Members of the Brookfield village board voted Monday night to double parking rates for commuters parking along the Burlington Northern-Santa Fe railroad tracks. The vote was 5-1, with Trustee Linda Stevanovich casting the only dissenting vote.
Starting Jan. 1, those parking spaces will cost commuters $40 per month and $120 per quarter. Currently it costs $20 per month and $45 per quarter to park in the commuter spaces along the BNSF tracks in Brookfield.
However, parking rates were not raised for the commuter lot behind the Brookfield village hall, 8820 Brookfield Ave. Spaces in that lot will still cost commuters $1 per day. Commuters using that lot must deposit a daily payment in a drop-box.

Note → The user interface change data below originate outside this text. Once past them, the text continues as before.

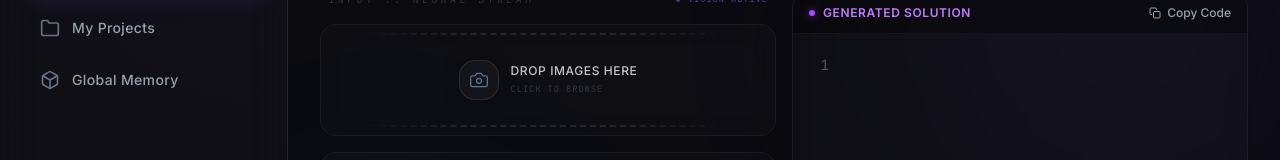
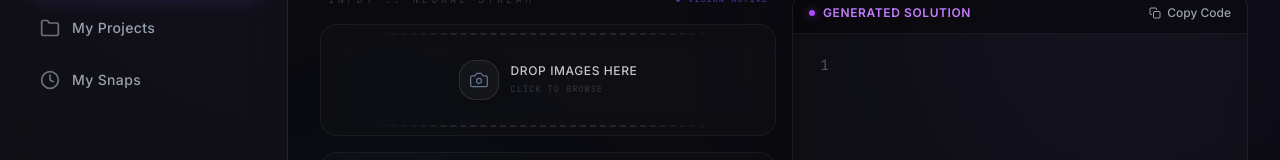
Before and after one commit to Vaibhav-Harit/SnapIt---Zen3, a React (Vite) app in the folder react-frontend/: page / in a window 1280 px wide. Both pictures are taken after a click on the button "Login with GitHub". Shown: the part 144-304 px from the top of the page. Built offline with nearby package versions, Linux system fonts and the light colour scheme.

Commit message:
Local Memory

```diff
--- a/react-frontend/src/components/dashboard/Sidebar.jsx
+++ b/react-frontend/src/components/dashboard/Sidebar.jsx
@@ -44,14 +44,14 @@ const Sidebar = ({ currentView = 'workbench', onViewChange, onLogout }) => {
           )}
         />
 
-        {/* 3. Global Memory */}
+        {/* 3. My Snaps (Local History) */}
         <NavItem
-          label="Global Memory"
-          isActive={currentView === 'memory'}
-          onClick={() => onViewChange && onViewChange('memory')}
+          label="My Snaps"
+          isActive={currentView === 'history'}
+          onClick={() => onViewChange && onViewChange('history')}
           icon={(props) => (
             <svg {...props} viewBox="0 0 24 24" fill="none" stroke="currentColor" strokeWidth="2" strokeLinecap="round" strokeLinejoin="round">
-              <path d="M21 16V8a2 2 0 0 0-1-1.73l-7-4a2 2 0 0 0-2 0l-7 4A2 2 0 0 0 3 8v8a2 2 0 0 0 1 1.73l7 4a2 2 0 0 0 2 0l7-4A2 2 0 0 0 21 16z"/><polyline points="3.27 6.96 12 12.01 20.73 6.96"/><line x1="12" y1="22.08" x2="12" y2="12"/>
+              <circle cx="12" cy="12" r="10"/><polyline points="12 6 12 12 16 14"/>
             </svg>
           )}
         />
--- a/react-frontend/src/layouts/DashboardLayout.jsx
+++ b/react-frontend/src/layouts/DashboardLayout.jsx
@@ -12,7 +12,7 @@ import ProjectsHub from '../components/dashboard/ProjectsHub';
  * Includes a premium glassmorphic sidebar and a main canvas area.
  */
 const DashboardLayout = ({ children, onLogout }) => {
-  const [currentView, setCurrentView] = useState('workbench'); // 'workbench' | 'projects' | 'memory'
+  const [currentView, setCurrentView] = useState('workbench'); // 'workbench' | 'projects' | 'history'
   const [activeRepo, setActiveRepo] = useState(null);
 
   const handleSelectRepo = (repo) => {
@@ -100,8 +100,11 @@ const DashboardLayout = ({ children, onLogout }) => {
           ) : currentView === 'projects' ? (
             <ProjectsHub onSelectRepo={handleSelectRepo} />
           ) : (
-            <div className="flex-1 flex items-center justify-center text-gray-500 font-mono italic">
-              View coming soon...
+            <div className="flex-1 flex flex-col items-center justify-center text-gray-500 font-mono italic gap-2">
+              <svg xmlns="http://www.w3.org/2000/svg" width="48" height="48" viewBox="0 0 24 24" fill="none" stroke="currentColor" strokeWidth="1" strokeLinecap="round" strokeLinejoin="round" className="opacity-20">
+                <circle cx="12" cy="12" r="10"/><polyline points="12 6 12 12 16 14"/>
+              </svg>
+              <span>My Snaps view coming soon...</span>
             </div>
           )}
 
```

Trustees voting for the parking increase reiterated their view that the village needed to raise enough money from parking to maintain and improve not only the parking spaces themselves but the Prairie Avenue commuter rail station as well.
“We’ve seen no increase for the past 15 years,” Trustee Kit Ketchmark said. “We have a responsibility to monitor these changes and have them relate to costs.”
Stevanovich said she didn’t disagree with a hike in commuter parking rates, suggesting that she’d support raising the rate to $30 per month and $90 per quarter. Her motion to amend the ordinance died for lack of a second.
“I’m opposed to such a rash increase,” Stevanovich said. “It’s not fair to those people parking there now.”
Brookfield resident Jim Hubacek, a longtime commuter, said the increase was not in the best interest of commuters or businesses in the village.
“My concern is that such an increase is excessive and exceeds the going market rate in other communities,” Hubacek said. “This decision really does not help the village.”
Hubacek and Stevanovich suggested commuters may abandon Brookfield in favor of places like LaGrange for commuter parking. Stevanovich also encouraged commuters to park in the cheaper lot behind village hall.
Village President Michael Garvey said while he appreciated Stevanovich’s desire to help commuters, he backed the increase.
“This is an attempt to reduce the money we’re losing by providing basic services,” Garvey said. “We have an obligation to provide maintenance, and this will allow us to do some of those improvements.”